Maggie, Verne's wife, comes along. She's pregnant but since he has no interest in kids, she is planning on just having an abortion (Do I need another parenthesis to shout out the 70s issues? Yes, I do.) and not telling him. We meet Travis, his kids Paul and Kathleen and paper mill director Bethel Isely.
Isely blames the missing rescue team and loggers on the Opies, or Original People (Native Americans). The accused have their own suspect: Katahdin, the spirit of the forest. We barely have time to process that before the Opies block our main characters path, leading to a battle between lumberjack Kelso and Opie leader John Hawks that ends with Hawks facing a chainsaw vasectomy. Cooler heads prevail, but Verne and Maggie are aghast at the violence in the woods.
What follows is a slow burn toward our big monster reveal, which was a huge secret at the time, as the film had tight security, barring even studio personnel from the set. Crew and actors had to sign NDAs that they would not reveal any elements of the story under any circumstances. A retired CIA agency supervised the whole shoot, only allow one camera for the official still photographer.
There's a giant salmon snacking on a duck. An insane raccoon that attacks Verne. A gigantic tadpole. And of course, a litany of stillbirths, birth defects and people going crazy. Verne thinks mercury is the culprit, but it's too late to save that lovely Nelson family we met earlier, who are attacked by Katahdin, who is revealed to be a female mutant bear that swats Paul into the rocks, killing him.
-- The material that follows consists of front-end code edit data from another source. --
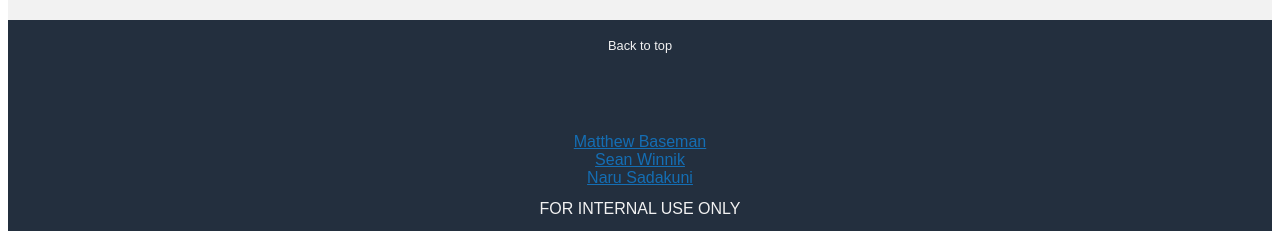
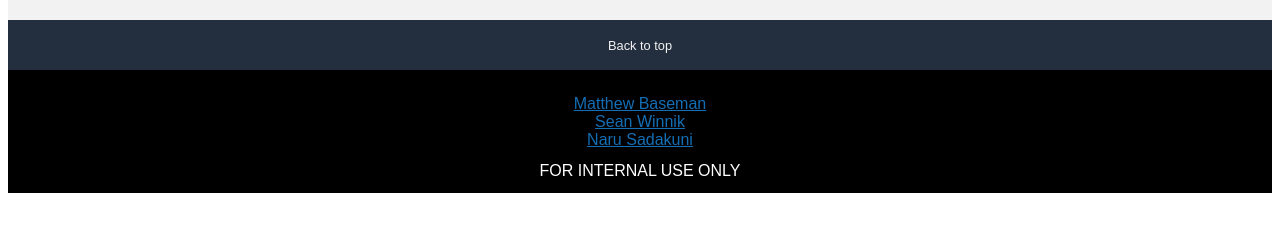
Before and after one commit to Pomme-Baya-Believers/atelier, a React app: page / in a window 1280 px wide. Shown: the part 1590-1826 px from the top of the page. After the commit the page ends 1791 px from the top, so only its background shows below. Built offline with nearby package versions, Linux system fonts and the light colour scheme; no server answers; the HTML template or start-up script is replaced by a standard one.

Commit message:
small edits

```diff
--- a/client/src/assets/styles.css
+++ b/client/src/assets/styles.css
@@ -55,8 +55,8 @@ darkmode {
   justify-content: center;
   align-items: center;
   color: var(--background);
-  background-color: var(--accent);
-  padding-top: 5%;
+  background-color: var(--main);
+  padding-top: 2%;
 }
 
 .members {
@@ -66,6 +66,7 @@ darkmode {
 #internalUse {
   padding-top: 1%;
   padding-bottom: 1%;
+  color: white;
 }
 
 /* #end {
@@ -454,7 +455,7 @@ BarLoader {
   flex-direction: column;
   padding: 1%;
   width: 70%;
-  background-color: white;
+  background-color: var(--component);
   box-shadow: rgba(0, 0, 0, 0.35) 0px 5px 15px;
 }
 
@@ -585,7 +586,7 @@ BarLoader {
   align-self: flex-start;
   width: 20%;
   padding: 1%;
-  background-color: white;
+  background-color: var(--component);
   box-shadow: rgba(0, 0, 0, 0.35) 0px 5px 15px;
   min-width: 230px;
 }
```
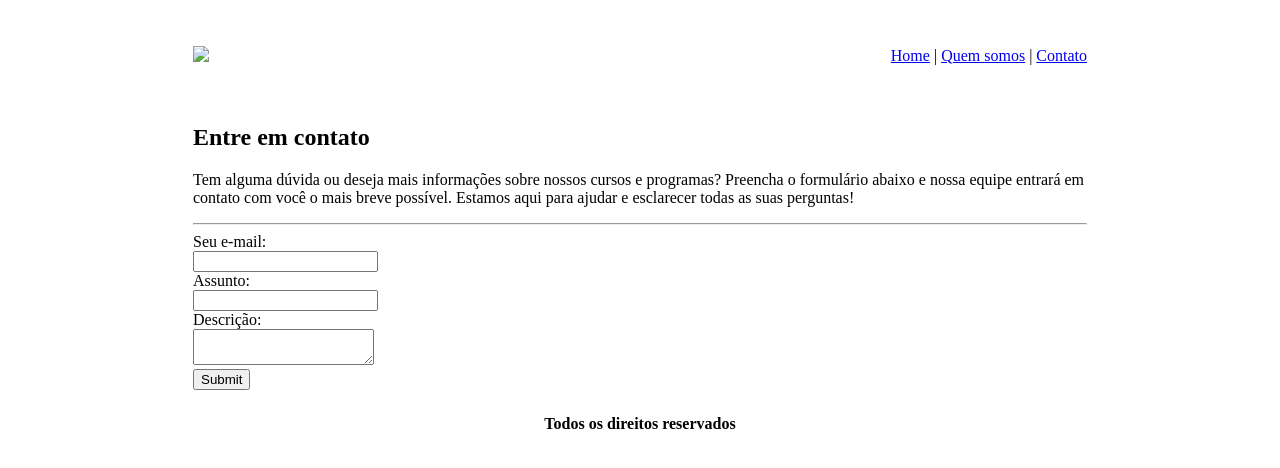
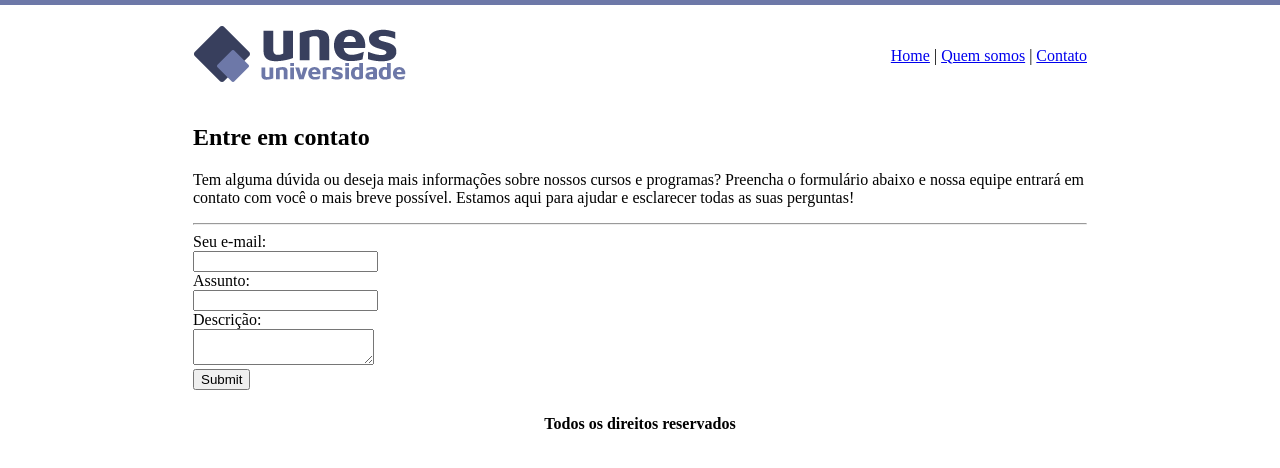
Before and after one commit to Gioocode/Site-Universidade-Unes, a plain HTML site: page contato.html in a window 1280 px wide. Drawn offline with Linux system fonts and the light colour scheme.

Commit message:
Update contato.html

```diff
--- a/contato.html
+++ b/contato.html
@@ -5,11 +5,11 @@
 		<meta charset="utf-8">
 	</head>
 
-	<body background="imagens/fundo2.png">
+	<body background="https://raw.githubusercontent.com/Gioocode/Site-Universidade-Unes/main/fundo2.png">
 
 		<table border="0" width="900" align="center">
 			<tr>
-				<td height="89"><img src="imagens/logo.png"></td>
+				<td height="89"><img src="https://raw.githubusercontent.com/Gioocode/Site-Universidade-Unes/main/logo.png"></td>
 				<td align="right">
 
 					 <a href="index.html">Home</a> |
```
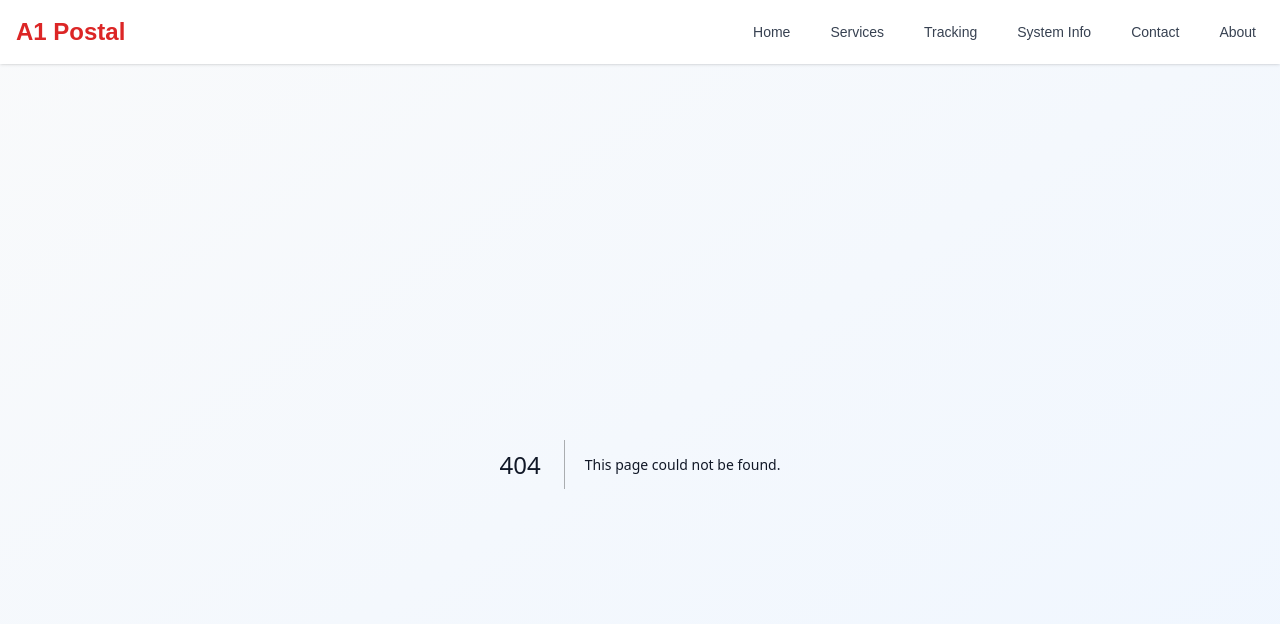
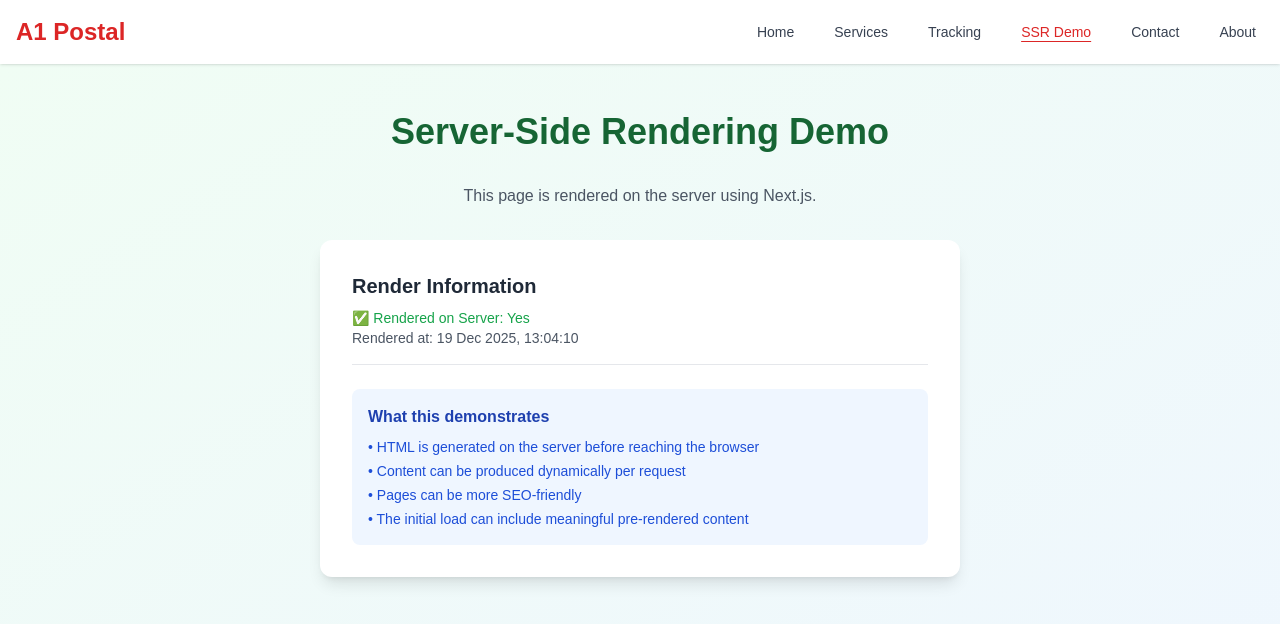
Before and after one commit to MichaelMcKibbin/a1postal, a Next.js app: page /ssr-demo in a window 1280 px wide. Before the commit this address had no page. Shown: the top 624 px of the page. Built offline with nearby package versions, Linux system fonts and the light colour scheme.

Commit message:
Add SSR demo page and update navigation link

```diff
--- a/pages/_app.js
+++ b/pages/_app.js
@@ -7,7 +7,7 @@ const navItems = [
     { href: "/", label: "Home" },
     { href: "/services", label: "Services" },
     { href: "/tracking", label: "Tracking" },
-    { href: "/system-info", label: "System Info" },
+    { href: "/ssr-demo", label: "SSR Demo" },
     { href: "/contact", label: "Contact" },
     { href: "/about", label: "About" },
 ];
--- /dev/null
+++ b/pages/ssr-demo.js
@@ -0,0 +1,56 @@
+export async function getServerSideProps() {
+    return {
+        props: {
+            renderedAt: new Date().toISOString(),
+            serverRendered: true,
+        },
+    };
+}
+
+export default function SsrDemo({ renderedAt, serverRendered }) {
+    const formattedTime = new Date(renderedAt).toLocaleString("en-IE", {
+        dateStyle: "medium",
+        timeStyle: "medium",
+        timeZone: "Europe/Dublin",
+    });
+
+    return (
+        <div className="min-h-screen bg-gradient-to-br from-green-50 to-blue-50 py-12">
+            <div className="max-w-2xl mx-auto px-4">
+                <h1 className="text-4xl font-bold text-center mb-8 text-green-800">
+                    Server-Side Rendering Demo
+                </h1>
+
+                <p className="text-center text-gray-600 mb-8">
+                    This page is rendered on the server using Next.js.
+                </p>
+
+                <div className="bg-white rounded-xl shadow-lg p-8 space-y-6">
+                    <div className="border-b pb-4">
+                        <h2 className="text-xl font-semibold text-gray-800 mb-2">
+                            Render Information
+                        </h2>
+                        <p className="text-sm text-green-600 font-medium">
+                            ✅ Rendered on Server: {serverRendered ? "Yes" : "No"}
+                        </p>
+                        <p className="text-sm text-gray-600">
+                            Rendered at: {formattedTime}
+                        </p>
+                    </div>
+
+                    <div className="bg-blue-50 p-4 rounded-lg">
+                        <h3 className="font-semibold text-blue-800 mb-2">
+                            What this demonstrates
+                        </h3>
+                        <ul className="text-sm text-blue-700 space-y-1">
+                            <li>• HTML is generated on the server before reaching the browser</li>
+                            <li>• Content can be produced dynamically per request</li>
+                            <li>• Pages can be more SEO-friendly</li>
+                            <li>• The initial load can include meaningful pre-rendered content</li>
+                        </ul>
+                    </div>
+                </div>
+            </div>
+        </div>
+    );
+}
--- a/pages/system-info.js
+++ /dev/null
@@ -1,49 +0,0 @@
-export async function getServerSideProps({ req }) {
-    const userAgent = req.headers['user-agent'] || 'Unknown';
-    const serverTime = new Date().toISOString();
-    const clientIP = req.headers['x-forwarded-for'] || req.connection.remoteAddress || 'Unknown';
-
-    return {
-        props: {
-            userAgent,
-            serverTime,
-            clientIP,
-            serverRendered: true
-        }
-    };
-}
-
-export default function SystemInfo({ userAgent, serverTime, clientIP, serverRendered }) {
-    return (
-        <div className="min-h-screen bg-gradient-to-br from-green-50 to-blue-50 py-12">
-            <div className="max-w-2xl mx-auto px-4">
-                <h1 className="text-4xl font-bold text-center mb-8 text-green-800">System Information</h1>
-                <p className="text-center text-gray-600 mb-8">This page demonstrates Server-Side Rendering (SSR)</p>
-
-                <div className="bg-white rounded-xl shadow-lg p-8 space-y-6">
-                    <div className="border-b pb-4">
-                        <h2 className="text-xl font-semibold text-gray-800 mb-2">Server Details</h2>
-                        <p className="text-sm text-green-600 font-medium">✅ Rendered on Server: {serverRendered ? 'Yes' : 'No'}</p>
-                        <p className="text-sm text-gray-600">Server Time: {serverTime}</p>
-                    </div>
-
-                    <div className="border-b pb-4">
-                        <h2 className="text-xl font-semibold text-gray-800 mb-2">Client Information</h2>
-                        <p className="text-sm text-gray-600">IP Address: {clientIP}</p>
-                        <p className="text-sm text-gray-600 break-all">User Agent: {userAgent}</p>
-                    </div>
-
-                    <div className="bg-blue-50 p-4 rounded-lg">
-                        <h3 className="font-semibold text-blue-800 mb-2">SSR Benefits Demonstrated:</h3>
-                        <ul className="text-sm text-blue-700 space-y-1">
-                            <li>• Server-side data fetching</li>
-                            <li>• Request header access</li>
-                            <li>• Pre-rendered HTML content</li>
-                            <li>• SEO-friendly rendering</li>
-                        </ul>
-                    </div>
-                </div>
-            </div>
-        </div>
-    );
-}
```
Read more at bandsaboutmovies.com/2017/06/30/prophecy-1979/
0 of 0 people found this review helpful.
Was this review helpful to you?
| Report this